The Cupertino company argues that the best way to maximize safety benefits for autonomous vehicles, ensure fair competition and encourage innovation is for the NHTSA to amend policy to state that seeking exemptions isn't necessary for internal development vehicles on public roads.
The other half of the letter, which is dated November 22, addresses the Federal Automated Vehicles policy and a proposed data sharing program. "Apple agrees that companies should share de-identified scenario and dynamics data from crashes and near-misses," the letter says. "Data should be sufficient to reconstruct the event, including time-series of vehicle kinematics and characteristics of the roadway and objects." Apple also points out that data sharing should not come at the expense of privacy, and that companies should invest resources to protect the "individuals' fundamental right to privacy."
In October, it was reported that Apple was abandoning its car plans "for now." After numerous layoffs and reassignments, the remaining members of the Apple Car team were said to be focusing on autonomous systems. Dozens of employees are also working on a car operating system in Canada. The letter was signed by Apple VP of Product Integrity Steve Kenner, who used to be Ford's Global Director of Automotive Safety. It's not known when Kenner joined Apple, as his LinkedIn still lists Ford as his employer.
Update: Apple issued a statement to Financial Times confirming the letter and Apple's interest in helping to define rules for self-driving vehicles.
“We’ve provided comments to NHTSA because Apple is investing heavily in machine learning and autonomous systems,” the Apple spokesman said. “There are many potential applications for these technologies, including the future of transportation, so we want to work with NHTSA to help define the best practices for the industry.”
Top Rated Comments
The base model will have a 100 mile range with only a driver seat, starting at $99,000, 200 miles/2 seats for $199,000, and 300 miles/4 seats for $299,000.
The jet black and pearl white versions will be prone to micro abrasions, but there will be a leather Apple cover made from Australian sheep leather for only $9,900.
It will run iOS 15 that ensures your safety by limiting the top speed to the local speed limit.
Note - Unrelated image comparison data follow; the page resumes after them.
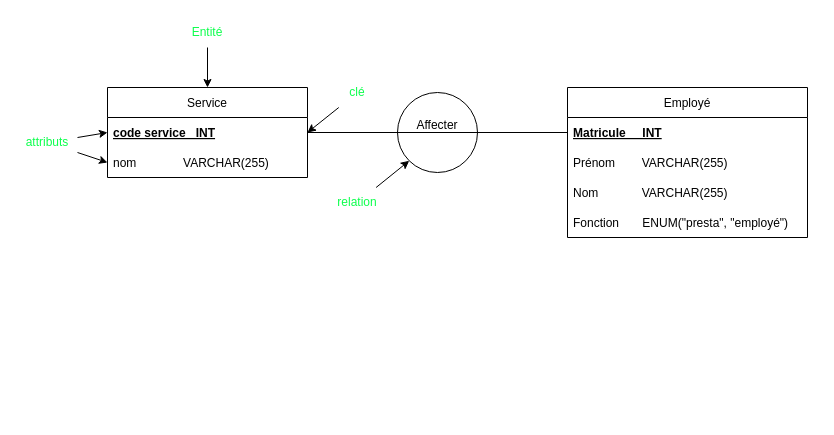
Before: jour1/04-mcd1.drawio in webdevproformation/conception-bdd-doranco-dec2022, a draw.io diagram. Source tidied: cells renumbered, new cells numbered last; positions are measured from the earlier drawing's top-left corner, leaving out a move shared by most shapes. Both pictures are drawn from the tidied source at 100%, with x=0, y=0 at pixel (17, 17).
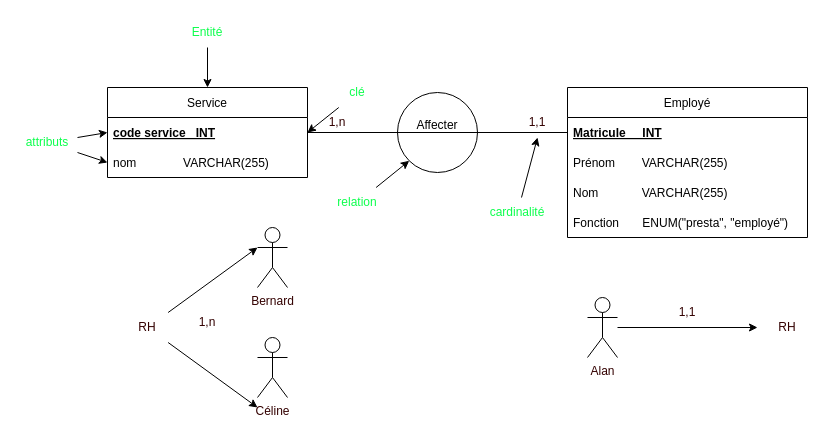
Above is the later version.

What changed in the source:
```diff
@@
+    <mxCell id="21" style="edgeStyle=none;html=1;fontColor=#330000;" parent="1" edge="1" source="22" target="23">
+      <mxGeometry relative="1" as="geometry" />
+    </mxCell>
+    <mxCell id="22" value="&lt;font color=&quot;#330000&quot;&gt;Alan&lt;/font&gt;" style="shape=umlActor;verticalLabelPosition=bottom;verticalAlign=top;html=1;outlineConnect=0;fontColor=#0DFF4D;" parent="1" vertex="1">
+      <mxGeometry x="570" y="280" width="30" height="60" as="geometry" />
+    </mxCell>
+    <mxCell id="23" value="RH" style="text;html=1;strokeColor=none;fillColor=none;align=center;verticalAlign=middle;whiteSpace=wrap;rounded=0;fontColor=#330000;" parent="1" vertex="1">
+      <mxGeometry x="740" y="295" width="60" height="30" as="geometry" />
+    </mxCell>
+    <mxCell id="24" value="1,1" style="text;html=1;strokeColor=none;fillColor=none;align=center;verticalAlign=middle;whiteSpace=wrap;rounded=0;fontColor=#330000;" parent="1" vertex="1">
+      <mxGeometry x="640" y="280" width="60" height="30" as="geometry" />
+    </mxCell>
+    <mxCell id="25" value="1,1" style="text;html=1;strokeColor=none;fillColor=none;align=center;verticalAlign=middle;whiteSpace=wrap;rounded=0;fontColor=#330000;" parent="1" vertex="1">
+      <mxGeometry x="490" y="90" width="60" height="30" as="geometry" />
+    </mxCell>
+    <mxCell id="26" style="edgeStyle=none;html=1;entryX=0;entryY=0.3333333333333333;entryDx=0;entryDy=0;entryPerimeter=0;fontColor=#330000;" parent="1" edge="1" source="28" target="29">
+      <mxGeometry relative="1" as="geometry" />
+    </mxCell>
+    <mxCell id="27" style="edgeStyle=none;html=1;fontColor=#330000;" parent="1" edge="1" source="28">
+      <mxGeometry relative="1" as="geometry">
+        <mxPoint x="240" y="390" as="targetPoint" />
+      </mxGeometry>
+    </mxCell>
+    <mxCell id="28" value="RH" style="text;html=1;strokeColor=none;fillColor=none;align=center;verticalAlign=middle;whiteSpace=wrap;rounded=0;fontColor=#330000;" parent="1" vertex="1">
+      <mxGeometry x="100" y="295" width="60" height="30" as="geometry" />
+    </mxCell>
+    <mxCell id="29" value="Bernard" style="shape=umlActor;verticalLabelPosition=bottom;verticalAlign=top;html=1;outlineConnect=0;fontColor=#330000;" parent="1" vertex="1">
+      <mxGeometry x="240" y="210" width="30" height="60" as="geometry" />
+    </mxCell>
+    <mxCell id="30" value="Céline" style="shape=umlActor;verticalLabelPosition=bottom;verticalAlign=top;html=1;fontColor=#330000;" parent="1" vertex="1">
+      <mxGeometry x="240" y="320" width="30" height="60" as="geometry" />
+    </mxCell>
+    <mxCell id="31" value="1,n" style="text;html=1;strokeColor=none;fillColor=none;align=center;verticalAlign=middle;whiteSpace=wrap;rounded=0;fontColor=#330000;" parent="1" vertex="1">
+      <mxGeometry x="160" y="290" width="60" height="30" as="geometry" />
+    </mxCell>
+    <mxCell id="32" value="1,n" style="text;html=1;strokeColor=none;fillColor=none;align=center;verticalAlign=middle;whiteSpace=wrap;rounded=0;fontColor=#330000;" parent="1" vertex="1">
+      <mxGeometry x="290" y="90" width="60" height="30" as="geometry" />
+    </mxCell>
+    <mxCell id="33" style="edgeStyle=none;html=1;entryX=0.5;entryY=1;entryDx=0;entryDy=0;fontColor=#330000;" parent="1" edge="1" source="34" target="25">
+      <mxGeometry relative="1" as="geometry" />
+    </mxCell>
+    <mxCell id="34" value="&lt;font color=&quot;#0dff4d&quot;&gt;cardinalité&lt;/font&gt;" style="text;html=1;strokeColor=none;fillColor=none;align=center;verticalAlign=middle;whiteSpace=wrap;rounded=0;" parent="1" vertex="1">
+      <mxGeometry x="470" y="180" width="60" height="30" as="geometry" />
+    </mxCell>
```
Jail breaking will void your warranty.
The cockpit will feature a single home pedal design that uses force touch, brakes will apply automatically when you lift your foot off the home pedal.
Everything will be controlled with Siri. Here are some examples;
Hey Siri take me to work.
Ok, there are 15 restaurants nearby that serve Pork!
Hey Siri play the next track.
Sorry, I could not find the playlist named next track, would you like me to search the web for "play the next track"?
Ok, lol, I was carried away and bored :D